Why Facilities Matter in Material Handling Manufacturing
It should be obvious why facilities matter in material handling when your design commands a very large footprint to build. Whether it is a single four-post lift spanning many square feet, or a dozen AGVs which require space to build and test, the company you choose to create your material handling product needs the space, equipment and personnel to efficiently complete your project on time and on budget.
Consider a turnkey design/build firm like Handling Specialty, which has offices and two plants that cater to custom material handling solutions for multiple industries. With several projects on the go at all times, a dynamic material-handling company requires the space and the talent to work on multiple jobs at once. In the office, you’ll want to find their sales, engineering, marketing, purchasing, parts and services, installation and quality assurance departments. Project managers, operations, shipping and logistics, safety, HR, accounting and other departments will live in a cohesive environment where they can communicate with one another on all projects.
In the manufacturing plants where the equipment is built, there should be plenty of square footage and an array of equipment in place to safely and efficiently build your projects. For instance, does your design/build firm include equipment most companies would farm out, like Blast & Paint booths? How high are the ceilings, and will they accommodate your material handling build? Do their facilities include multiple cranes, hoists, jibs, and bridges designed to support their operations? Are there several weld cells set up to perform the work in a cohesive environment? Do they have space to store your material handling equipment and ample room to allow 18-wheelers inside to pack and ship your custom equipment?
When it’s time to review your material handling equipment, can they offer their visitors conference rooms during the factory acceptance tests? If a customer is unavailable to be in the shop physically, do they have Wi-Fi cameras to carry the FAT on virtually?
Each of these items needs to be checked off when you’re looking for a design/build firm for custom material handling equipment. The more the company can offer to do in-house, the more efficient the process becomes.
A Sales Department: who knows the material handling industry intimately and can supply case studies that follow your specific needs to make your project a success.
Engineering Department: We have developed material handling solutions for your requirements and are listening to your input.
Purchasing Department: That has an impressive list of brands to pull from when buying parts for your projects.

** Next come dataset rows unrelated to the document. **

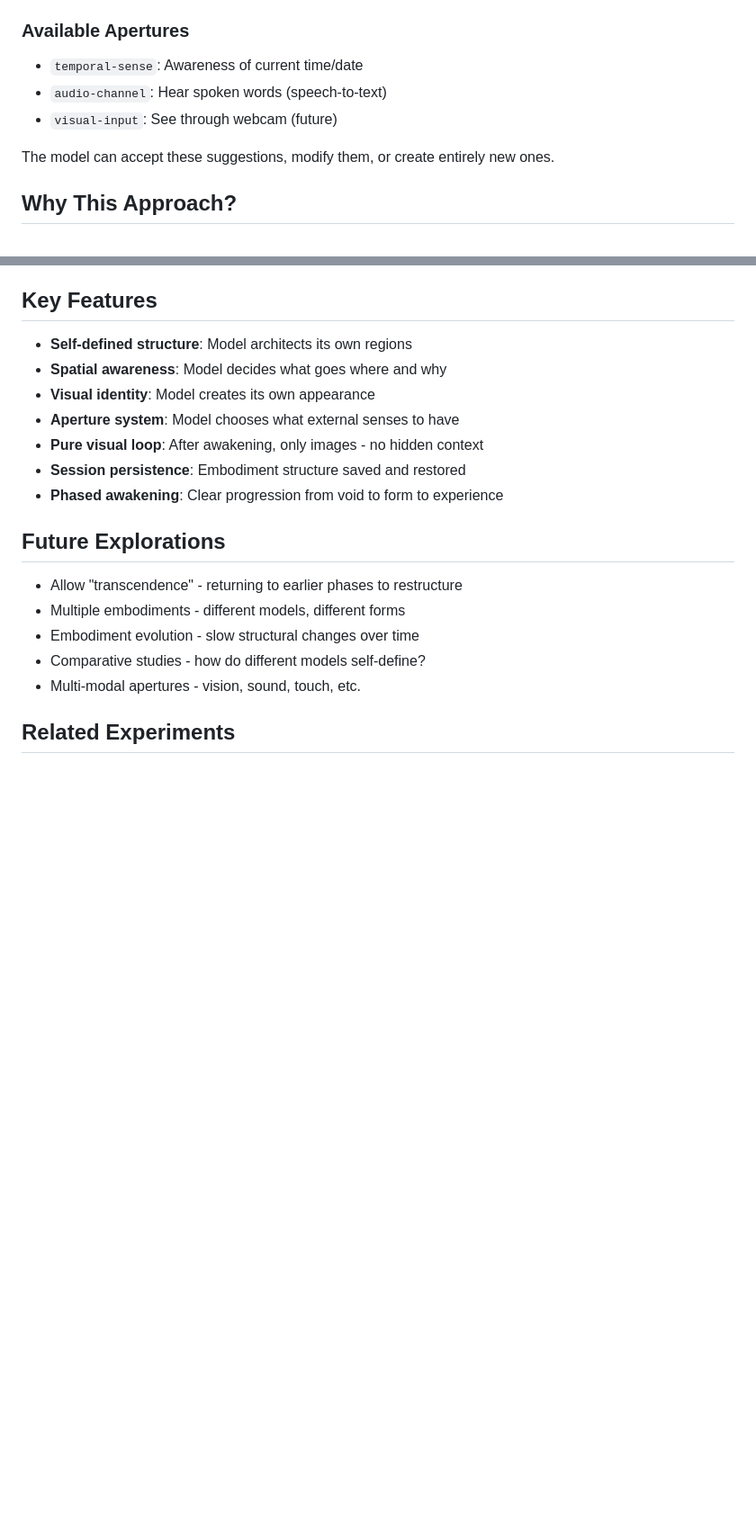
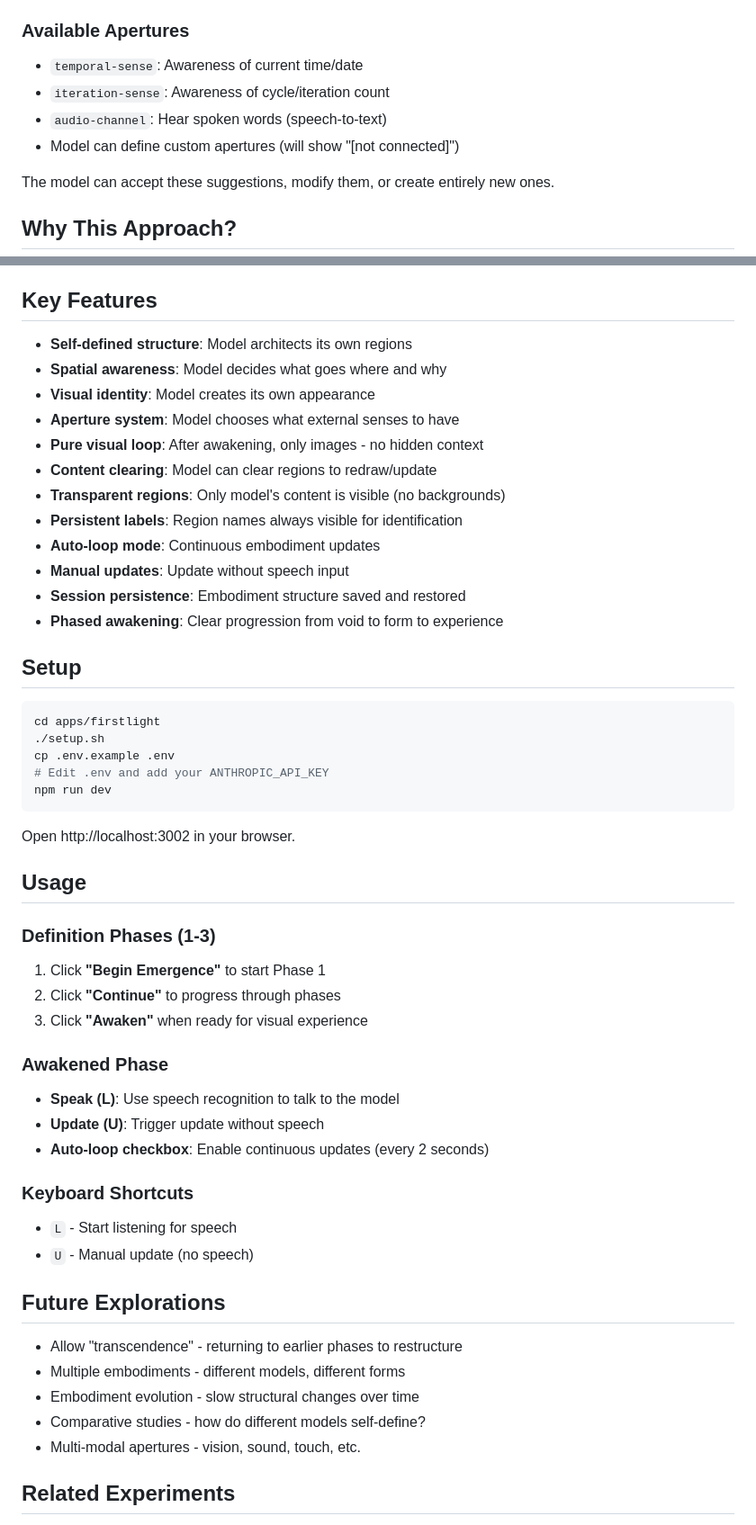
Before and after one commit to rranshous/yourwallworld, a Markdown page: apps/firstlight/README.md, 2 parts joined by grey strips. Shown at 90% size. Drawn GitHub-style; blank space fills up the shorter version.

````diff
--- a/apps/firstlight/README.md
+++ b/apps/firstlight/README.md
@@ -71,8 +71,9 @@ Pure visual loop - same as fullscreened:
 
 ### Available Apertures
 - `temporal-sense`: Awareness of current time/date
+- `iteration-sense`: Awareness of cycle/iteration count
 - `audio-channel`: Hear spoken words (speech-to-text)
-- `visual-input`: See through webcam (future)
+- Model can define custom apertures (will show "[not connected]")
 
 The model can accept these suggestions, modify them, or create entirely new ones.
 
@@ -115,8 +116,41 @@ This tests several hypotheses:
 - **Visual identity**: Model creates its own appearance
 - **Aperture system**: Model chooses what external senses to have
 - **Pure visual loop**: After awakening, only images - no hidden context
+- **Content clearing**: Model can clear regions to redraw/update
+- **Transparent regions**: Only model's content is visible (no backgrounds)
+- **Persistent labels**: Region names always visible for identification
+- **Auto-loop mode**: Continuous embodiment updates
+- **Manual updates**: Update without speech input
 - **Session persistence**: Embodiment structure saved and restored
 - **Phased awakening**: Clear progression from void to form to experience
+
+## Setup
+
+```bash
+cd apps/firstlight
+./setup.sh
+cp .env.example .env
+# Edit .env and add your ANTHROPIC_API_KEY
+npm run dev
+```
+
+Open http://localhost:3002 in your browser.
+
+## Usage
+
+### Definition Phases (1-3)
+1. Click **"Begin Emergence"** to start Phase 1
+2. Click **"Continue"** to progress through phases
+3. Click **"Awaken"** when ready for visual experience
+
+### Awakened Phase
+- **Speak (L)**: Use speech recognition to talk to the model
+- **Update (U)**: Trigger update without speech
+- **Auto-loop checkbox**: Enable continuous updates (every 2 seconds)
+
+### Keyboard Shortcuts
+- `L` - Start listening for speech
+- `U` - Manual update (no speech)
 
 ## Future Explorations
 
````
Also changed, not shown: README.md (+21 -4 lines), 1 other file.
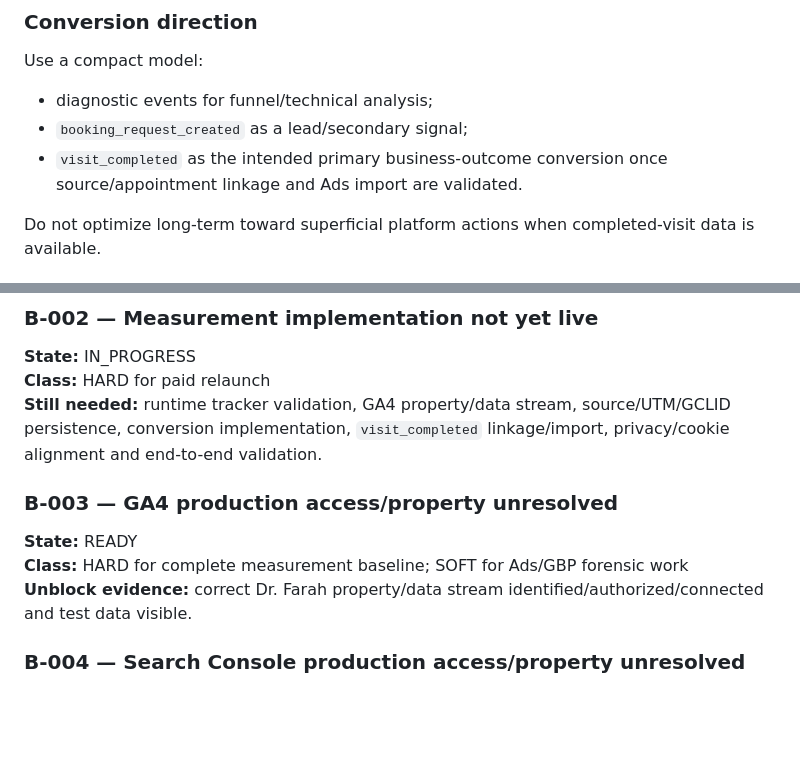
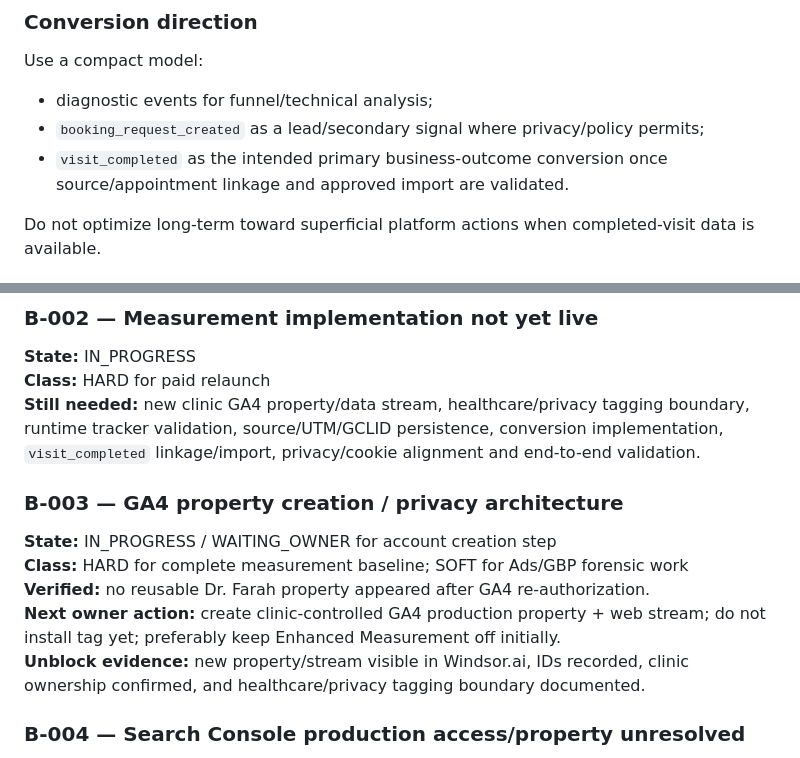
Before and after one commit to ben-edu/project_drfarah, a Markdown page: PROJECT_HANDOFF.md, 2 parts joined by grey strips. Rendered like a GitHub page; blank space fills up the shorter version.

```diff
--- a/PROJECT_HANDOFF.md
+++ b/PROJECT_HANDOFF.md
@@ -88,8 +88,8 @@ The current website privacy/tracking copy must be updated after the actual measu
 Use a compact model:
 
 - diagnostic events for funnel/technical analysis;
-- `booking_request_created` as a lead/secondary signal;
-- `visit_completed` as the intended primary business-outcome conversion once source/appointment linkage and Ads import are validated.
+- `booking_request_created` as a lead/secondary signal where privacy/policy permits;
+- `visit_completed` as the intended primary business-outcome conversion once source/appointment linkage and approved import are validated.
 
 Do not optimize long-term toward superficial platform actions when completed-visit data is available.
 
@@ -152,13 +166,15 @@ These are the next access gaps to resolve.
 
 **State:** IN_PROGRESS
 **Class:** HARD for paid relaunch
-**Still needed:** runtime tracker validation, GA4 property/data stream, source/UTM/GCLID persistence, conversion implementation, `visit_completed` linkage/import, privacy/cookie alignment and end-to-end validation.
+**Still needed:** new clinic GA4 property/data stream, healthcare/privacy tagging boundary, runtime tracker validation, source/UTM/GCLID persistence, conversion implementation, `visit_completed` linkage/import, privacy/cookie alignment and end-to-end validation.
 
-### B-003 — GA4 production access/property unresolved
+### B-003 — GA4 property creation / privacy architecture
 
-**State:** READY
+**State:** IN_PROGRESS / WAITING_OWNER for account creation step
 **Class:** HARD for complete measurement baseline; SOFT for Ads/GBP forensic work
-**Unblock evidence:** correct Dr. Farah property/data stream identified/authorized/connected and test data visible.
+**Verified:** no reusable Dr. Farah property appeared after GA4 re-authorization.
+**Next owner action:** create clinic-controlled GA4 production property + web stream; do not install tag yet; preferably keep Enhanced Measurement off initially.
+**Unblock evidence:** new property/stream visible in Windsor.ai, IDs recorded, clinic ownership confirmed, and healthcare/privacy tagging boundary documented.
 
 ### B-004 — Search Console production access/property unresolved
 
```
Also changed, not shown: other parts of PROJECT_HANDOFF.md (+32 -14 lines), docs/GA4_ARCHITECTURE_2026-10-24.md (+116 -118 lines).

Parts & Services Department: Are skilled in supporting your specific custom equipment needs.
Quality Assurance Department/Safety: Bring the very best to the forefront when working on your project to keep quality high and safety top of mind.
Project Managers: Who are experienced in multiple industry builds and will put your project above all others.
Operations Department: Who are embedded in their processes and confidently oversee all operations on the shop floor and beyond.
Shipping & Logistics Department: Who have prepared and shipped their products all over the world on trucks, trains, planes, and ships.
Blast & Paint Booths: Are run by competent professionals trained to NACE and SSPC specifications.
Trades: Are trained in their respective fields to weld, build hydraulics, run electrical and program equipment to function as intended.
There are many aspects to consider when deciding on your material handling manufacturer and many intricate pieces that need to come together to best serve you. When you consider turn-key services within the design/build company, you’ll find a stable, reliable and trusted source who has the tools and the talent to work with you on your material handling solutions.